Inside the fourth floor women’s restroom in the Undergraduate Academics Center sits a caddy stocked with women’s sanitary products provided by the Tampon Club serving as a communal pad and tampon site for students on campus.
The Tampon Club began supplying these products in the UAC bathroom a year and a half ago. The products are provided by members of the club but donations of sanitary products are accepted.
Notes of positivity are scrawled out on colored paper behind it and occasional candies are left out to enjoy.
Positive messages left by the caddy have been the largest form of support for the Tampon Club. There are signs on the bathroom walls provided for women to write these messages, and they fill up the quickly.
Notes of positivity such as, “Women are amazing,” and, “This saved me,” have been left on the signs. Anonymous writings of thanks and encouragement continue to pour in.
Alyssa Garza, administrative assistant at the Center for Diversity and Gender Studies, and graduate students, were inspired to create the project after hearing about the anonymous provider of communal tampons and pads at Taylor Murphy Hall.
After experiencing several students coming into their office and asking for pads and tampons, the Tampon Club acted.

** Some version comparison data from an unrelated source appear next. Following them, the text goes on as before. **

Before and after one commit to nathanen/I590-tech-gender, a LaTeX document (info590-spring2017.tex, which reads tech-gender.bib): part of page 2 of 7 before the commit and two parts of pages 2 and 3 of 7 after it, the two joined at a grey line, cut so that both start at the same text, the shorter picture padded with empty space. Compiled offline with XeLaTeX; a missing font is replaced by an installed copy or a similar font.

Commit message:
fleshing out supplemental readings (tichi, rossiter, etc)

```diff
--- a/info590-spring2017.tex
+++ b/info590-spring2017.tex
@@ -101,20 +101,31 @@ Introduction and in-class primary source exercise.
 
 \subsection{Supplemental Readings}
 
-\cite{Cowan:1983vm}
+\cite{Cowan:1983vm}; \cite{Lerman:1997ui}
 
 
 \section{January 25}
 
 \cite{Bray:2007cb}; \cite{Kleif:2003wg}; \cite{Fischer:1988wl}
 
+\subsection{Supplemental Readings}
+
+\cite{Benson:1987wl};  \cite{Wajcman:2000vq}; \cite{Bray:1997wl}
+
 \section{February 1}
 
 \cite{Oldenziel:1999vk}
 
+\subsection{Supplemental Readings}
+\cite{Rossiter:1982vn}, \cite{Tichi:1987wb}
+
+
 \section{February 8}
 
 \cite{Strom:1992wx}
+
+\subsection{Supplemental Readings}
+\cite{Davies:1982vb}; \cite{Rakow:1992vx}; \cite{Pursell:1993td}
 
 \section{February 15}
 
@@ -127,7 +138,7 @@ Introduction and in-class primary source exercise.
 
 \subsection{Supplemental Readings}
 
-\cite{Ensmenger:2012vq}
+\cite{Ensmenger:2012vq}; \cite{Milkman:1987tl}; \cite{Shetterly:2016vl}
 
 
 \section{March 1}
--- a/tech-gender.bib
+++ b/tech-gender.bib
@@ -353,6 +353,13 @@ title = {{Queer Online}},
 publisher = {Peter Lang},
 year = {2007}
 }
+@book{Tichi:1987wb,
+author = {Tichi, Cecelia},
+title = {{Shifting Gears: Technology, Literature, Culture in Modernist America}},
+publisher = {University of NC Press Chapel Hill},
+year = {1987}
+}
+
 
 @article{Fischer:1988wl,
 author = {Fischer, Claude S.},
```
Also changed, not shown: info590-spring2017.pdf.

Maggie Chamberlain, former sociology graduate student and co-founder of the Tampon Club, said students spend hours of their day on campus and have little access to cleanliness for something that occurs naturally, which can be really inconvenient.
“It’s a normal part of women’s lives, especially (cisgender) women, and to not have access to products on campus strikes me as odd,” Chamberlain said.
Bridgette Dobesh, English senior, said she should have more access to these products.
“It’s something that’s considered a luxury and not a necessity which is sad,” Dobesh said. “I should have it there if I need it.”
The founders of the club said apart from the LBJ Student Center, there are no sanitary product dispensers inside women’s restrooms on campus.
Chamberlain said it’s frustrating that student health services are part of tuition and yet a portion of those fees aren’t allocated to women’s sanitary products.
According to the Women’s Clinic at the Student Health Center, condoms are available over-the-counter although it does not show pads or tampons for sale.
“The attitude that people have toward women’s bodies and, generally speaking, is totally inappropriate and backwards,” Chamberlain said. “There’s a huge portion of our Bobcat family whose health needs are ignored because of that.”
Sarah Rodriguez, English sophomore, noticed the lack of women’s sanitary products on campus and said she also attributes the absence to the negative stigma about periods.
“If there are condoms in a vending machine in my old dorm, why is there no dispenser in the bathrooms around campus?” Rodriguez said.
Chamberlain said the negative stigma inspired her to be a part of this project. While the crafty nature of the founders played a part in the colorful display in the initial discussion, Chamberlain was focused on making the presentation inviting.
“Yeah, it’s adorable but it’s also a statement,” Chamberlain said. “We shouldn’t be ashamed of something that’s natural.”
The Tampon Club is always seeking donations to its bucket, which can be found in the UAC fourth floor bathroom, in an effort to increase the accessibility of women’s sanitary products at Texas State.